ISPs in the crosshairs under new broadband monitoring program

The competition watchdog presses play on its plan to monitor the country’s broadband speeds thanks to fresh funding by the Government
ACCC chairperson Rod Sims

ACCC chairperson Rod Sims

Australian internet service providers (ISPs) are set to come under increased scrutiny, with the competition watchdog finally pushing play on its plan to monitor the country’s broadband speeds, following an injection of funding by the Federal Government.

The Australian Competition and Consumer Commission (ACCC) announced on 7 April that the Government will provide funding for a new broadband performance monitoring program aimed at providing consumers with accurate and independent information about broadband speeds.

According to the regulator, the program is expected to cost around $7 million to deliver over four years.

The program will use hardware-based devices to perform remote testing of around 4,000 households in a bid to determine typical speeds on fixed-line National Broadband Network services at various times during the day.

Most of the households to be included in the program will be connected to the NBN, and this will form the basis of ACCC reporting on retail broadband plans.

Meanwhile, a small number of households that are connected to alternative, nbn-like networks and legacy networks will also be recruited to for the program to also provide a broader view of the state of broadband performance around the country.

The ACCC said that it is aimed at providing Australians with the information required to make “efficient decisions” in a market where consumers spend over $4 billion per year on broadband services of fixed broadband service.

“This program will see the ACCC test and report on the typical speed and performance of broadband plans provided over the NBN," ACCC chairman, Rod Sims, said.

"This information will assist consumers in comparing and shopping around, and checking that they receive what they are paying for.

"The program will also allow the ACCC to determine if issues are being caused by the performance of the NBN, or by internet service providers (ISPs) not buying sufficient capacity.
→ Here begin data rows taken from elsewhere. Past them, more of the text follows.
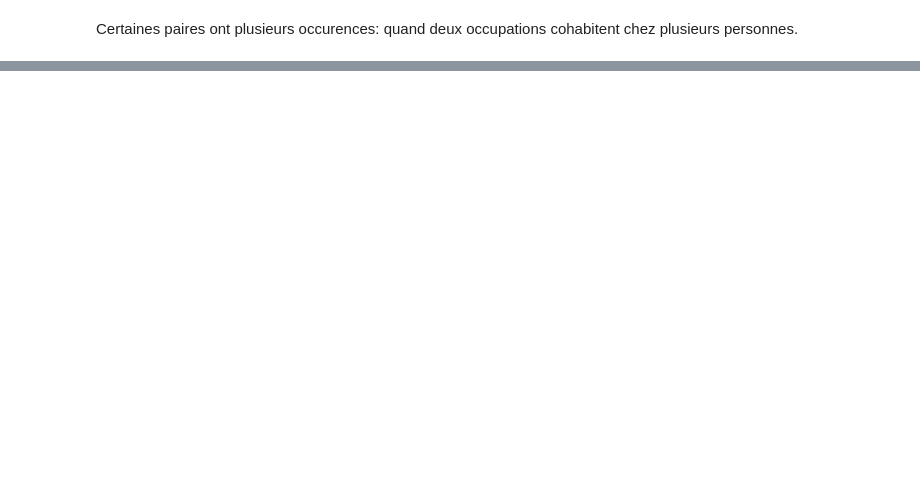
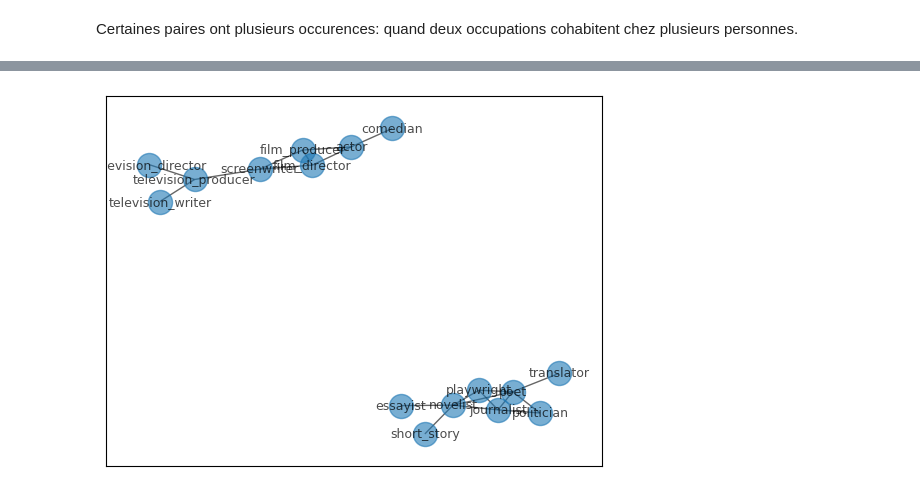
Before and after one commit to thjbdvlt/people_in_literature, a Jupyter notebook: reseaux/reseaux_occupations.ipynb, the cells around one changed output, grey strips where cells are left out. Drawn from its saved outputs; the diff is of its cells as text; code cells hidden in the pictures; blank space fills up the shorter version.

```diff
--- a/reseaux/reseaux_occupations.ipynb
+++ b/reseaux/reseaux_occupations.ipynb
@@ -290,0 +341,4 @@ Hélas, il est déjà minuit: délai pour poster ce carnet (que je continue donc
+# %%
+faire_un_graphe_simple_most_common(occ_pairs, 20)
+# %% [output]
+[figure, added]
```
Also changed, not shown: parts of 40 cells of this notebook, 3 other files.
It will also provide ISPs with independent performance information from which to draw when making speed claims,” he said.

The ACCC said it will publish information about the speed at which services typically operate, and other metrics relevant to measuring broadband performance and applications consumers commonly use.

“The ACCC will begin publishing data later this year as a large number of consumers move to the NBN,” Sims said.

According to Sims, the expected improved transparency of broadband speeds will help consumers to exercise choice as next generation services are rolled out, including on the NBN.

The ACCC has recently provided guidance to industry in relation to industry practices when making broadband speed claims to consumers.

“The ACCC’s program will encourage ISPs to compete for business and tailor their products to meet the needs of their customers. It will also provide better consumer information – all of which is currently lacking in the Australian broadband market,” Sims said.

After appointing a qualified testing provider, the ACCC will commence the program in May 2017, and will provide comparative information for consumers during the second half of the year.

The move comes almost two years after the regulator completed a pilot broadband performance monitoring and reporting program, publishing a report on the trial in 2015.

This followed the release of a consultation paper in 2013 inviting comment on the proposed program, and the subsequent release of a position paper in 2014 outlining the proposed program specifications in the event that the ACCC decides to proceed with the program.

The program complements steps the regulator is taking to encourage ISPs to improve their marketing and business practices.

In February, the Commission published principles to help ensure internet service providers’ claims about broadband speeds aren’t misleading under the Australian Consumer Law, and expects to publish a best practice guide on broadband speeds advertising in due course.